All posts tagged: thessaloniki

Bougatsa

How to impress a foodie: serve them BOUGATSA creaminess. How to impress a history buff: serve them bougatsa knowledge. Both the history buff and the foodie will wonder where bougatsa have been their whole lives. They say bougatsa originated in Serres, a city north of Thessalonaki where many Greeks immigrated during the Greco-Turkish war that ended in 1922. Making phyllo-wrapped pies and desserts was nothing particularly new, but the sweet pies in this region—filled with thick, rich cream—became a hit. The immigrants in Thessaloniki couldn’t get enough of the affordable, tasty treats. So, what makes bougatsa so delicious? Creamy semolina custard or soft mizithra cheese, topped with cinnamon and sugar. To taste the best mizithra cheese version, go to Crete. Visit Chania, if you can, sit in the historic limani (port) area, order one or two or three bougatsa and thank me later. And send me one while you’re at it. At home, I make my bougatsa with the semolina filling because quality mizithra is hard to find. Plus, it’s easy to make, not too …

Bouyiourdi (Spicy Baked Feta)

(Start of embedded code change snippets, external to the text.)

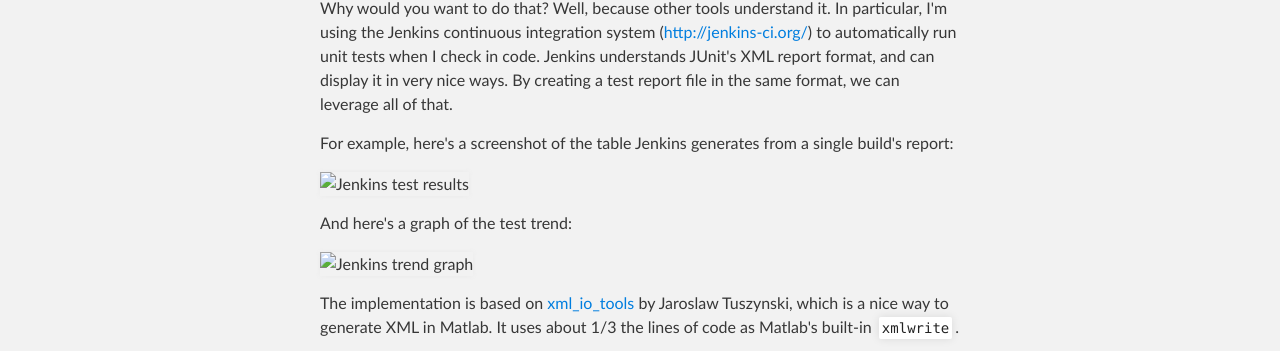
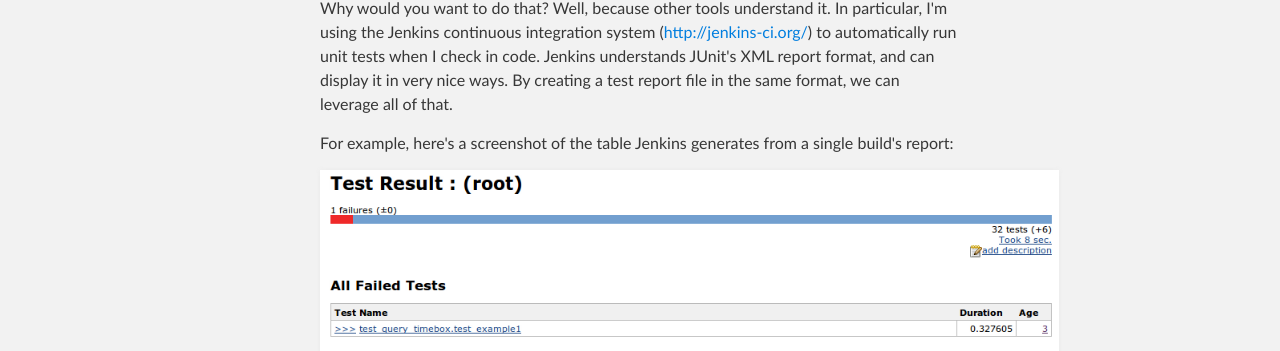
Before and after one commit to psexton/matlab-xunit, a plain HTML site: page index.html in a window 1280 px wide. Shown: the part 580-931 px from the top of the page. Drawn offline with Linux system fonts and the light colour scheme.

Commit message:
Fixing broken image links

```diff
--- a/index.html
+++ b/index.html
@@ -46,11 +46,11 @@
 
 <p>For example, here's a screenshot of the table Jenkins generates from a single build's report:</p>
 
-<p><img src="doc/images/jenkins_test_results.png" alt="Jenkins test results"></p>
+<p><img src="images/jenkins_test_results.png" alt="Jenkins test results"></p>
 
 <p>And here's a graph of the test trend:</p>
 
-<p><img src="doc/images/jenkins_trend_graph.png" alt="Jenkins trend graph"></p>
+<p><img src="images/jenkins_trend_graph.png" alt="Jenkins trend graph"></p>
 
 <p>The implementation is based on <a href="http://www.mathworks.com/matlabcentral/fileexchange/12907-xmliotools">xml_io_tools</a> by Jaroslaw Tuszynski, which is a nice way to generate XML in Matlab. It uses about 1/3 the lines of code as Matlab's built-in <code>xmlwrite</code>.</p>
 
```
Also changed, not shown: images/jenkins_test_results.png (added), images/jenkins_trend_graph.png (added).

These are a few of my favorite things: Raindrops on roses and whiskers on kittens, bright copper kettles, and warm woolen mittens. In fact, while I’m actually not much of kitten or mitten enthusiast, I do enjoy simple pleasures like peeling an orange in one long piece, finding a missing match to my favorite socks, and receiving snail mail while simultaneously clicking “unsubscribe” from annoying email lists. But perhaps my very favorite thing is eating scrumptious dishes that are easy to create. BOUYIOURDI puts the E in easy and will stand out in any dinner spread. This popular Greek meze comes from Thessaloniki, a cosmopolitan seaside city in Northern Greece, and gives me yet another reason to visit one of my favorite Greek cities. Thessaloniki lies where Europe meets Asia, and where, as a result, many taste influences converge, dating back to the time of Alexander the Great. Alexander’s half-sister, Thessalonike, gave the city its name. It is not known if they ate bouyiourdi. The best thing about bouyiourdi (boo-your-THEE) is that it hardly even …